Heartworm Treatment for Dogs: What You Need to Know

Step Three: Quiet Time

During treatment and for several weeks afterward, your dog’s activity level must be limited. Fragments of dead worms can block blood flow through pulmonary vessels and worsen the inflammatory response; too much exercise increases blood flow to blocked areas, causing capillaries to rupture as the body tries to pump blood through the blocked vessels. This heightens the likelihood of complications, such as coughing, breathing difficulties and sudden death. Because of this, a highly active dog with only a small number of heartworms is more likely to develop severe heartworm disease-associated signs than a dog with many heartworms who’s a couch potato.

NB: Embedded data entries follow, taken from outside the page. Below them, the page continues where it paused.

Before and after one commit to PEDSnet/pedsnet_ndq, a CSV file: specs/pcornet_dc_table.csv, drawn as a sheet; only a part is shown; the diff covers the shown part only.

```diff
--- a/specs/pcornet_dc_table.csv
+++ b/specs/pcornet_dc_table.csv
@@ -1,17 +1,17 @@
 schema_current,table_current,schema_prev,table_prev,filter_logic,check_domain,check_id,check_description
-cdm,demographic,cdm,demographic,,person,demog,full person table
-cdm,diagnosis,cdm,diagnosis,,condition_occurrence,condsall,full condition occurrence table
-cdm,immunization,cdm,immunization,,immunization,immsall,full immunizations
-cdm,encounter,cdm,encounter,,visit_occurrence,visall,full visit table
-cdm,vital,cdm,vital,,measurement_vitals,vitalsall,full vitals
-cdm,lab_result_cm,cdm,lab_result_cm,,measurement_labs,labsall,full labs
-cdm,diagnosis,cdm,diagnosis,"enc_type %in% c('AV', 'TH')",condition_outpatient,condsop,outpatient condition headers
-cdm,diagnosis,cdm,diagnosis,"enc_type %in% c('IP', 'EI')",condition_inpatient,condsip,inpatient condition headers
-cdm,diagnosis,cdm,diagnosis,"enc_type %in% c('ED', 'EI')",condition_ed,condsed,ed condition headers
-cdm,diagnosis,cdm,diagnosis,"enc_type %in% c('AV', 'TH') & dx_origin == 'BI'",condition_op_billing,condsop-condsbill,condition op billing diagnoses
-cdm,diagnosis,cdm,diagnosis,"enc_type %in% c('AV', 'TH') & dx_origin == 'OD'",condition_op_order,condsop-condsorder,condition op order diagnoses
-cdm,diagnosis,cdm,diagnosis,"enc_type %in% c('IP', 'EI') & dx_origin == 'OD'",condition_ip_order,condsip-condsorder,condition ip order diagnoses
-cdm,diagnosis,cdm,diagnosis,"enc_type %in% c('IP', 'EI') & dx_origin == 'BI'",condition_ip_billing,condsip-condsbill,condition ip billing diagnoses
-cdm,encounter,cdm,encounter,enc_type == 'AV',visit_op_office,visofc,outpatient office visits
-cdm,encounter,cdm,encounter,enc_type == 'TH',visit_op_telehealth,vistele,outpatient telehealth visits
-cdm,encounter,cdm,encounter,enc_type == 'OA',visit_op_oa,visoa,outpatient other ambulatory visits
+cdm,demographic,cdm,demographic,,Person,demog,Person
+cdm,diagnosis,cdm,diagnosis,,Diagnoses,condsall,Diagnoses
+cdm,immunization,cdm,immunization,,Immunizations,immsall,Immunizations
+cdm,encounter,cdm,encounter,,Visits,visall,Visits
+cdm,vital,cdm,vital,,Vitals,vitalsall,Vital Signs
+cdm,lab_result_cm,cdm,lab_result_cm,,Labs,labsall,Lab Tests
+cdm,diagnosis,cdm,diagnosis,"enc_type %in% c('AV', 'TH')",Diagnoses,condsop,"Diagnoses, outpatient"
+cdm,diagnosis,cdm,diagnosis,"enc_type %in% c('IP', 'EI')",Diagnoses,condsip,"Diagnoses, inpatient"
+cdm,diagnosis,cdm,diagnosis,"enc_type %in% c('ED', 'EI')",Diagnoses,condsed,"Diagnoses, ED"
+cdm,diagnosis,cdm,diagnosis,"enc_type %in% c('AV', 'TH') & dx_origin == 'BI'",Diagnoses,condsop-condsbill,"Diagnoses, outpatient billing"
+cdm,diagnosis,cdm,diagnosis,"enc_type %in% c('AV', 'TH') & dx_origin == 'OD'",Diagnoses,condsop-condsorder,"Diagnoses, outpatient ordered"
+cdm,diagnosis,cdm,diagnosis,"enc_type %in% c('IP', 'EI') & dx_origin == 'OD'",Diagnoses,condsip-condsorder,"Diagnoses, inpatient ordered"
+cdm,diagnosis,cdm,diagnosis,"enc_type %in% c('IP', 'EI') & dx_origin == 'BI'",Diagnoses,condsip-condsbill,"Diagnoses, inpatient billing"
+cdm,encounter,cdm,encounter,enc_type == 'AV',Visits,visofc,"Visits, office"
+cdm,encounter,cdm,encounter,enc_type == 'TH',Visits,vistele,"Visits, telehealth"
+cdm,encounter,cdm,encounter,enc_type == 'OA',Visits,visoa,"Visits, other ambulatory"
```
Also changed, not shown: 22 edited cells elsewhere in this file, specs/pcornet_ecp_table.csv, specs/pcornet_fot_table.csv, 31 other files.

To reduce the risk of complications, it’s essential that you restrict exercise for the entire time your dog is undergoing treatment and for a period of time afterward. Depending on the severity of the damage caused by the heartworms, this can mean complete confinement in a crate except for potty walks on leash or minimal activity in the home, with only brief walks on leash and crating when no one is there to monitor his activity and make sure he remains calm.

Your veterinarian will let you know when your dog can resume normal activity levels.

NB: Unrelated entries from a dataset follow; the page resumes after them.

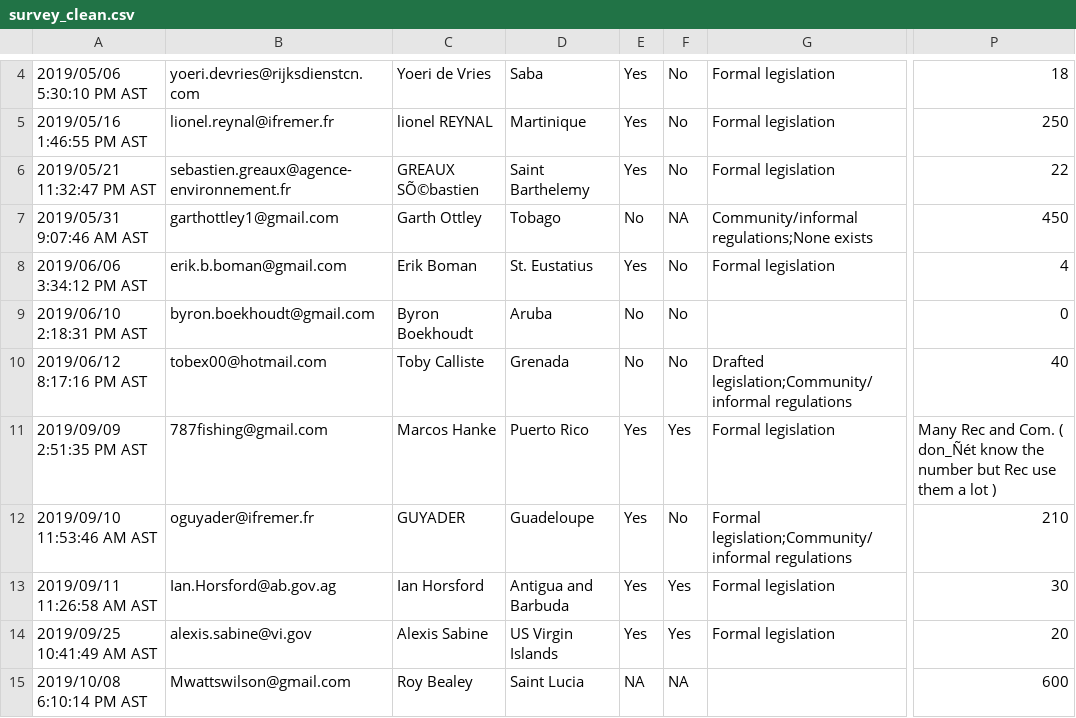
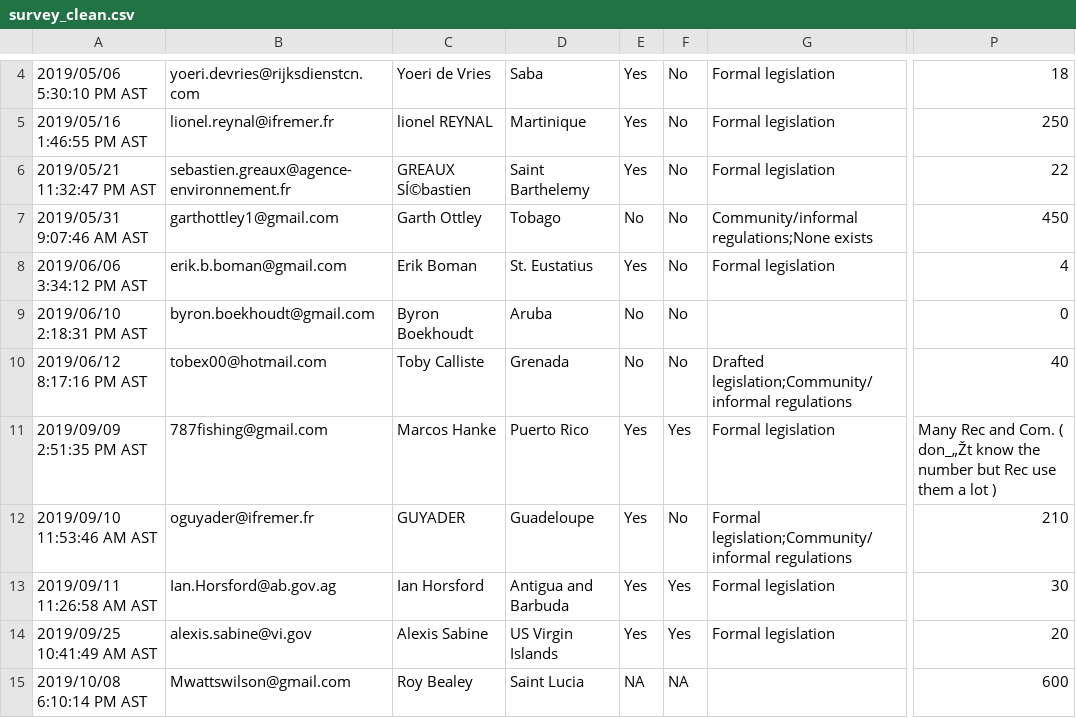
Before and after one commit to jcvdav/kuni_fads, a CSV file: raw_data/survey/survey_clean.csv, drawn as a sheet; only a part is shown, gaps mark what is left out; the diff names each change by its address in the sheet, - before the commit and + after, or states it on an @@ line.

```diff
--- a/raw_data/survey/survey_clean.csv
+++ b/raw_data/survey/survey_clean.csv
-C6: GREAUX SÕ©bastien
+C6: GREAUX SÍ©bastien
-F7: NA
+F7: No
-P11: …Com. ( don_Ñét know the…
+P11: …Com. ( don_„Žt know the…
```
Also changed, not shown: data/data_scaled.csv, data/social_data.csv, 3 other files.
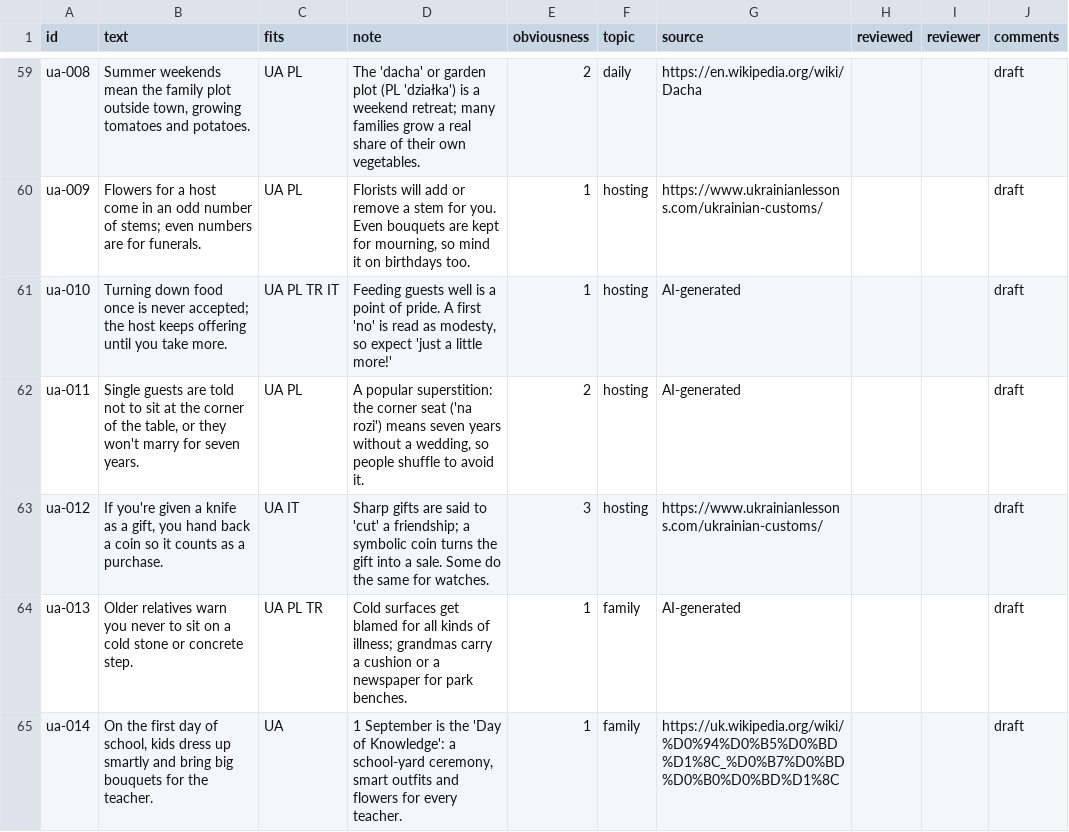
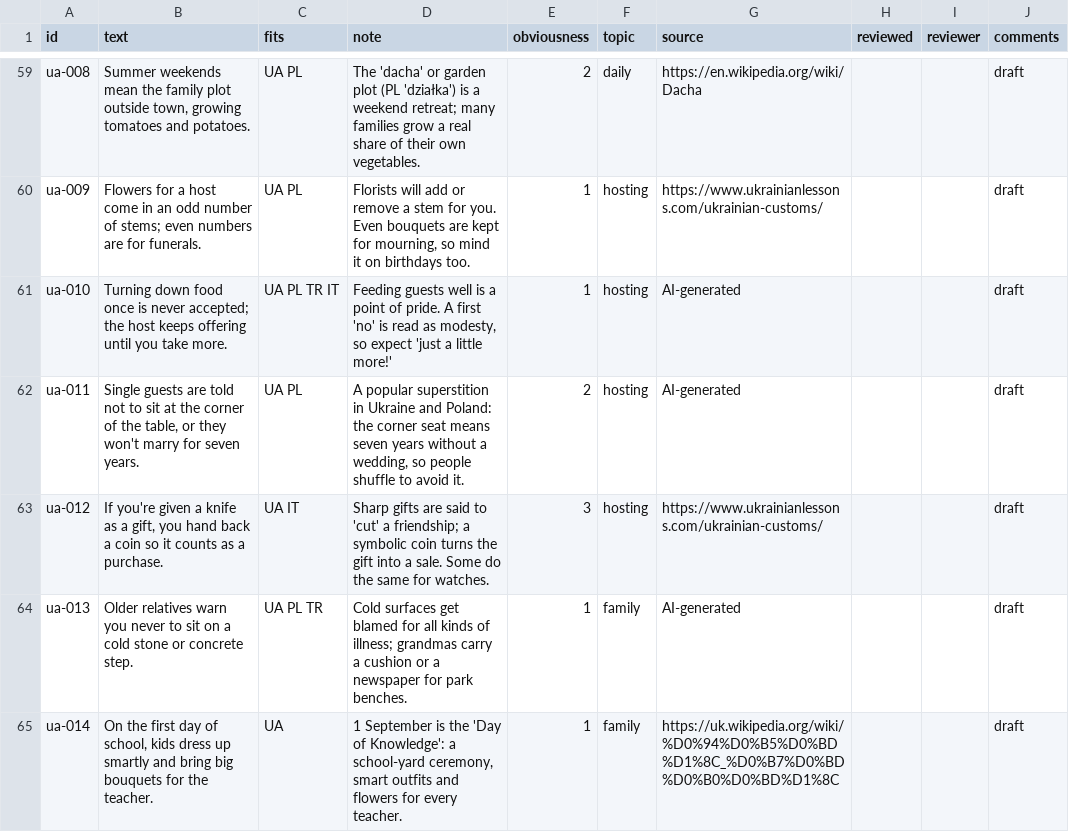
Before and after one commit to rpirus1/whose-habits, a CSV file: content/statements.csv, drawn as a sheet; only a part is shown, gaps mark what is left out; the diff covers the shown part only.

```diff
--- a/content/statements.csv
+++ b/content/statements.csv
@@ -61,3 +61,3 @@ ua-009,"Flowers for a host come in an odd number of stems; even numbers are for
 ua-010,"Turning down food once is never accepted; the host keeps offering until you take more.",UA PL TR IT,"Feeding guests well is a point of pride. A first 'no' is read as modesty, so expect 'just a little more!'",1,hosting,AI-generated,,,draft
-ua-011,"Single guests are told not to sit at the corner of the table, or they won't marry for seven years.",UA PL,"A popular superstition: the corner seat ('na rozi') means seven years without a wedding, so people shuffle to avoid it.",2,hosting,AI-generated,,,draft
+ua-011,"Single guests are told not to sit at the corner of the table, or they won't marry for seven years.",UA PL,"A popular superstition in Ukraine and Poland: the corner seat means seven years without a wedding, so people shuffle to avoid it.",2,hosting,AI-generated,,,draft
 ua-012,"If you're given a knife as a gift, you hand back a coin so it counts as a purchase.",UA IT,"Sharp gifts are said to 'cut' a friendship; a symbolic coin turns the gift into a sale. Some do the same for watches.",3,hosting,https://www.ukrainianlessons.com/ukrainian-customs/,,,draft
```
Also changed, not shown: 56 edited cells elsewhere in this file, 1 other file.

When Surgery May Be Necessary

Not every case of heartworm disease can be treated medically; sometimes the worms are found not only in the heart but also in a large vein called the caudal vena cava, located between the liver and the heart. In that situation, surgical removal of worms may be necessary.

Fortunately, drug treatment for dogs with heartworm disease is usually successful, especially if the dog has only mild signs of disease. A dog with more severe heartworm disease can also recover, but he runs a higher risk of complications and even death. For these reasons, the best cure of all is prevention. Ask your veterinarian about your dog’s risk level and be sure you're doing everything you can to stop heartworm disease before it starts.